▶ [WHAT THE TASK REQUIRES]:
Retype the following records exactly and exclude the pictures.

Collection entries:
:::::

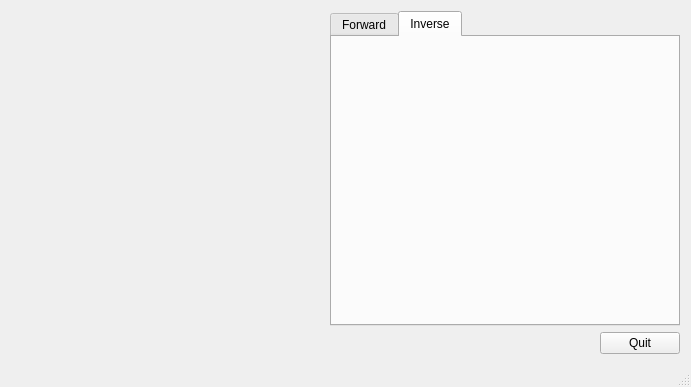
First picture: the form in PhantomX-Robot-Arm-Kit/mainwindow.ui, repository lego8421/PhantomX-Robot-Arm-Kit, before the edit.
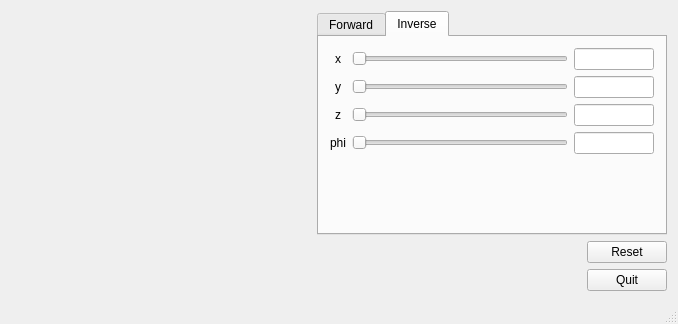
Second picture: the form after the edit. The open tabs and pages were chosen to show the change. Icons and pictures are not drawn. Custom widgets are drawn as their Qt base class.

Commit message: add inverse kinematics widget

```diff
--- a/PhantomX-Robot-Arm-Kit/mainwindow.ui
+++ b/PhantomX-Robot-Arm-Kit/mainwindow.ui
@@ -6,8 +6,8 @@
    <rect>
     <x>0</x>
     <y>0</y>
-    <width>691</width>
-    <height>387</height>
+    <width>676</width>
+    <height>324</height>
    </rect>
   </property>
   <property name="sizePolicy">
@@ -107,19 +107,6 @@
          <layout class="QVBoxLayout" name="verticalLayout">
           <item>
            <layout class="QGridLayout" name="gridLayout">
-            <item row="6" column="2">
-             <widget class="QPushButton" name="buttonReset">
-              <property name="sizePolicy">
-               <sizepolicy hsizetype="Minimum" vsizetype="Fixed">
-                <horstretch>0</horstretch>
-                <verstretch>0</verstretch>
-               </sizepolicy>
-              </property>
-              <property name="text">
-               <string>Reset</string>
-              </property>
-             </widget>
-            </item>
             <item row="3" column="0">
              <widget class="QLabel" name="label_4">
               <property name="sizePolicy">
@@ -498,10 +485,197 @@
          <attribute name="title">
           <string>Inverse</string>
          </attribute>
-         <layout class="QVBoxLayout" name="verticalLayout_2"/>
+         <layout class="QVBoxLayout" name="verticalLayout_2">
+          <item>
+           <layout class="QGridLayout" name="gridLayout_3">
+            <item row="3" column="0">
+             <widget class="QLabel" name="label_9">
+              <property name="sizePolicy">
+               <sizepolicy hsizetype="Minimum" vsizetype="Preferred">
+                <horstretch>0</horstretch>
+                <verstretch>0</verstretch>
+               </sizepolicy>
+              </property>
+              <property name="text">
+               <string>phi</string>
+              </property>
+              <property name="alignment">
+               <set>Qt::AlignCenter</set>
+              </property>
+             </widget>
+            </item>
+            <item row="2" column="1">
+             <widget class="QSlider" name="horizontalSliderZ">
+              <property name="orientation">
+               <enum>Qt::Horizontal</enum>
+              </property>
+             </widget>
+            </item>
+            <item row="1" column="0">
+             <widget class="QLabel" name="label_7">
+              <property name="sizePolicy">
+               <sizepolicy hsizetype="Minimum" vsizetype="Preferred">
+                <horstretch>0</horstretch>
+                <verstretch>0</verstretch>
+               </sizepolicy>
+              </property>
+              <property name="text">
+               <string>y</string>
+              </property>
+              <property name="alignment">
+               <set>Qt::AlignCenter</set>
+              </property>
+             </widget>
+            </item>
+            <item row="0" column="2">
+             <widget class="QLineEdit" name="lineEditX">
+              <property name="sizePolicy">
+               <sizepolicy hsizetype="Fixed" vsizetype="Fixed">
+                <horstretch>0</horstretch>
+                <verstretch>0</verstretch>
+               </sizepolicy>
+              </property>
+              <property name="maximumSize">
+               <size>
+                <width>80</width>
+                <height>16777215</height>
+               </size>
+              </property>
+             </widget>
+            </item>
+            <item row="3" column="1">
+             <widget class="QSlider" name="horizontalSliderPhi">
+              <property name="orientation">
+               <enum>Qt::Horizontal</enum>
+              </property>
+             </widget>
+            </item>
+            <item row="1" column="2">
+             <widget class="QLineEdit" name="lineEditY">
+              <property name="sizePolicy">
+               <sizepolicy hsizetype="Fixed" vsizetype="Fixed">
+                <horstretch>0</horstretch>
+                <verstretch>0</verstretch>
+               </sizepolicy>
+              </property>
+              <property name="maximumSize">
+               <size>
+                <width>80</width>
+                <height>16777215</height>
+               </size>
+              </property>
+             </widget>
+            </item>
+            <item row="1" column="1">
+             <widget class="QSlider" name="horizontalSliderY">
+              <property name="orientation">
+               <enum>Qt::Horizontal</enum>
+              </property>
+             </widget>
+            </item>
+            <item row="0" column="0">
+             <widget class="QLabel" name="label_6">
+              <property name="sizePolicy">
+               <sizepolicy hsizetype="Minimum" vsizetype="Preferred">
+                <horstretch>0</horstretch>
+                <verstretch>0</verstretch>
+               </sizepolicy>
+              </property>
+              <property name="text">
+               <string>x</string>
+              </property>
+              <property name="alignment">
+               <set>Qt::AlignCenter</set>
+              </property>
+             </widget>
+            </item>
+            <item row="2" column="0">
+             <widget class="QLabel" name="label_8">
+              <property name="sizePolicy">
+               <sizepolicy hsizetype="Minimum" vsizetype="Preferred">
+                <horstretch>0</horstretch>
+                <verstretch>0</verstretch>
+               </sizepolicy>
+              </property>
+              <property name="text">
+               <string>z</string>
+              </property>
+              <property name="alignment">
+               <set>Qt::AlignCenter</set>
+              </property>
+             </widget>
+            </item>
+            <item row="0" column="1">
+             <widget class="QSlider" name="horizontalSliderX">
+              <property name="orientation">
+               <enum>Qt::Horizontal</enum>
+              </property>
+             </widget>
+            </item>
+            <item row="2" column="2">
+             <widget class="QLineEdit" name="lineEditZ">
+              <property name="sizePolicy">
+               <sizepolicy hsizetype="Fixed" vsizetype="Fixed">
+                <horstretch>0</horstretch>
+                <verstretch>0</verstretch>
+               </sizepolicy>
+              </property>
+              <property name="maximumSize">
+               <size>
+                <width>80</width>
+                <height>16777215</height>
+               </size>
+              </property>
+             </widget>
+            </item>
+            <item row="3" column="2">
+             <widget class="QLineEdit" name="lineEditPhi">
+              <property name="sizePolicy">
+               <sizepolicy hsizetype="Fixed" vsizetype="Fixed">
+                <horstretch>0</horstretch>
+                <verstretch>0</verstretch>
+               </sizepolicy>
+              </property>
+              <property name="maximumSize">
+               <size>
+                <width>80</width>
+                <height>16777215</height>
+               </size>
+              </property>
+             </widget>
+            </item>
+            <item row="4" column="2">
+             <spacer name="verticalSpacer_2">
+              <property name="orientation">
+               <enum>Qt::Vertical</enum>
+              </property>
+              <property name="sizeHint" stdset="0">
+               <size>
+                <width>20</width>
+                <height>40</height>
+               </size>
+              </property>
+             </spacer>
+            </item>
+           </layout>
+          </item>
+         </layout>
         </widget>
        </widget>
       </item>
+      <item row="1" column="1">
+       <widget class="QPushButton" name="buttonReset">
+        <property name="sizePolicy">
+         <sizepolicy hsizetype="Minimum" vsizetype="Fixed">
+          <horstretch>0</horstretch>
+          <verstretch>0</verstretch>
+         </sizepolicy>
+        </property>
+        <property name="text">
+         <string>Reset</string>
+        </property>
+       </widget>
+      </item>
      </layout>
     </item>
    </layout>
```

:::::

▶ [ANSWER BELOW]:
First picture: the form in PhantomX-Robot-Arm-Kit/mainwindow.ui, repository lego8421/PhantomX-Robot-Arm-Kit, before the edit.
Second picture: the form after the edit. The open tabs and pages were chosen to show the change. Icons and pictures are not drawn. Custom widgets are drawn as their Qt base class.

Commit message: add inverse kinematics widget

```diff
--- a/PhantomX-Robot-Arm-Kit/mainwindow.ui
+++ b/PhantomX-Robot-Arm-Kit/mainwindow.ui
@@ -6,8 +6,8 @@
    <rect>
     <x>0</x>
     <y>0</y>
-    <width>691</width>
-    <height>387</height>
+    <width>676</width>
+    <height>324</height>
    </rect>
   </property>
   <property name="sizePolicy">
@@ -107,19 +107,6 @@
          <layout class="QVBoxLayout" name="verticalLayout">
           <item>
            <layout class="QGridLayout" name="gridLayout">
-            <item row="6" column="2">
-             <widget class="QPushButton" name="buttonReset">
-              <property name="sizePolicy">
-               <sizepolicy hsizetype="Minimum" vsizetype="Fixed">
-                <horstretch>0</horstretch>
-                <verstretch>0</verstretch>
-               </sizepolicy>
-              </property>
-              <property name="text">
-               <string>Reset</string>
-              </property>
-             </widget>
-            </item>
             <item row="3" column="0">
              <widget class="QLabel" name="label_4">
               <property name="sizePolicy">
@@ -498,10 +485,197 @@
          <attribute name="title">
           <string>Inverse</string>
          </attribute>
-         <layout class="QVBoxLayout" name="verticalLayout_2"/>
+         <layout class="QVBoxLayout" name="verticalLayout_2">
+          <item>
+           <layout class="QGridLayout" name="gridLayout_3">
+            <item row="3" column="0">
+             <widget class="QLabel" name="label_9">
+              <property name="sizePolicy">
+               <sizepolicy hsizetype="Minimum" vsizetype="Preferred">
+                <horstretch>0</horstretch>
+                <verstretch>0</verstretch>
+               </sizepolicy>
+              </property>
+              <property name="text">
+               <string>phi</string>
+              </property>
+              <property name="alignment">
+               <set>Qt::AlignCenter</set>
+              </property>
+             </widget>
+            </item>
+            <item row="2" column="1">
+             <widget class="QSlider" name="horizontalSliderZ">
+              <property name="orientation">
+               <enum>Qt::Horizontal</enum>
+              </property>
+             </widget>
+            </item>
+            <item row="1" column="0">
+             <widget class="QLabel" name="label_7">
+              <property name="sizePolicy">
+               <sizepolicy hsizetype="Minimum" vsizetype="Preferred">
+                <horstretch>0</horstretch>
+                <verstretch>0</verstretch>
+               </sizepolicy>
+              </property>
+              <property name="text">
+               <string>y</string>
+              </property>
+              <property name="alignment">
+               <set>Qt::AlignCenter</set>
+              </property>
+             </widget>
+            </item>
+            <item row="0" column="2">
+             <widget class="QLineEdit" name="lineEditX">
+              <property name="sizePolicy">
+               <sizepolicy hsizetype="Fixed" vsizetype="Fixed">
+                <horstretch>0</horstretch>
+                <verstretch>0</verstretch>
+               </sizepolicy>
+              </property>
+              <property name="maximumSize">
+               <size>
+                <width>80</width>
+                <height>16777215</height>
+               </size>
+              </property>
+             </widget>
+            </item>
+            <item row="3" column="1">
+             <widget class="QSlider" name="horizontalSliderPhi">
+              <property name="orientation">
+               <enum>Qt::Horizontal</enum>
+              </property>
+             </widget>
+            </item>
+            <item row="1" column="2">
+             <widget class="QLineEdit" name="lineEditY">
+              <property name="sizePolicy">
+               <sizepolicy hsizetype="Fixed" vsizetype="Fixed">
+                <horstretch>0</horstretch>
+                <verstretch>0</verstretch>
+               </sizepolicy>
+              </property>
+              <property name="maximumSize">
+               <size>
+                <width>80</width>
+                <height>16777215</height>
+               </size>
+              </property>
+             </widget>
+            </item>
+            <item row="1" column="1">
+             <widget class="QSlider" name="horizontalSliderY">
+              <property name="orientation">
+               <enum>Qt::Horizontal</enum>
+              </property>
+             </widget>
+            </item>
+            <item row="0" column="0">
+             <widget class="QLabel" name="label_6">
+              <property name="sizePolicy">
+               <sizepolicy hsizetype="Minimum" vsizetype="Preferred">
+                <horstretch>0</horstretch>
+                <verstretch>0</verstretch>
+               </sizepolicy>
+              </property>
+              <property name="text">
+               <string>x</string>
+              </property>
+              <property name="alignment">
+               <set>Qt::AlignCenter</set>
+              </property>
+             </widget>
+            </item>
+            <item row="2" column="0">
+             <widget class="QLabel" name="label_8">
+              <property name="sizePolicy">
+               <sizepolicy hsizetype="Minimum" vsizetype="Preferred">
+                <horstretch>0</horstretch>
+                <verstretch>0</verstretch>
+               </sizepolicy>
+              </property>
+              <property name="text">
+               <string>z</string>
+              </property>
+              <property name="alignment">
+               <set>Qt::AlignCenter</set>
+              </property>
+             </widget>
+            </item>
+            <item row="0" column="1">
+             <widget class="QSlider" name="horizontalSliderX">
+              <property name="orientation">
+               <enum>Qt::Horizontal</enum>
+              </property>
+             </widget>
+            </item>
+            <item row="2" column="2">
+             <widget class="QLineEdit" name="lineEditZ">
+              <property name="sizePolicy">
+               <sizepolicy hsizetype="Fixed" vsizetype="Fixed">
+                <horstretch>0</horstretch>
+                <verstretch>0</verstretch>
+               </sizepolicy>
+              </property>
+              <property name="maximumSize">
+               <size>
+                <width>80</width>
+                <height>16777215</height>
+               </size>
+              </property>
+             </widget>
+            </item>
+            <item row="3" column="2">
+             <widget class="QLineEdit" name="lineEditPhi">
+              <property name="sizePolicy">
+               <sizepolicy hsizetype="Fixed" vsizetype="Fixed">
+                <horstretch>0</horstretch>
+                <verstretch>0</verstretch>
+               </sizepolicy>
+              </property>
+              <property name="maximumSize">
+               <size>
+                <width>80</width>
+                <height>16777215</height>
+               </size>
+              </property>
+             </widget>
+            </item>
+            <item row="4" column="2">
+             <spacer name="verticalSpacer_2">
+              <property name="orientation">
+               <enum>Qt::Vertical</enum>
+              </property>
+              <property name="sizeHint" stdset="0">
+               <size>
+                <width>20</width>
+                <height>40</height>
+               </size>
+              </property>
+             </spacer>
+            </item>
+           </layout>
+          </item>
+         </layout>
         </widget>
        </widget>
       </item>
+      <item row="1" column="1">
+       <widget class="QPushButton" name="buttonReset">
+        <property name="sizePolicy">
+         <sizepolicy hsizetype="Minimum" vsizetype="Fixed">
+          <horstretch>0</horstretch>
+          <verstretch>0</verstretch>
+         </sizepolicy>
+        </property>
+        <property name="text">
+         <string>Reset</string>
+        </property>
+       </widget>
+      </item>
      </layout>
     </item>
    </layout>
```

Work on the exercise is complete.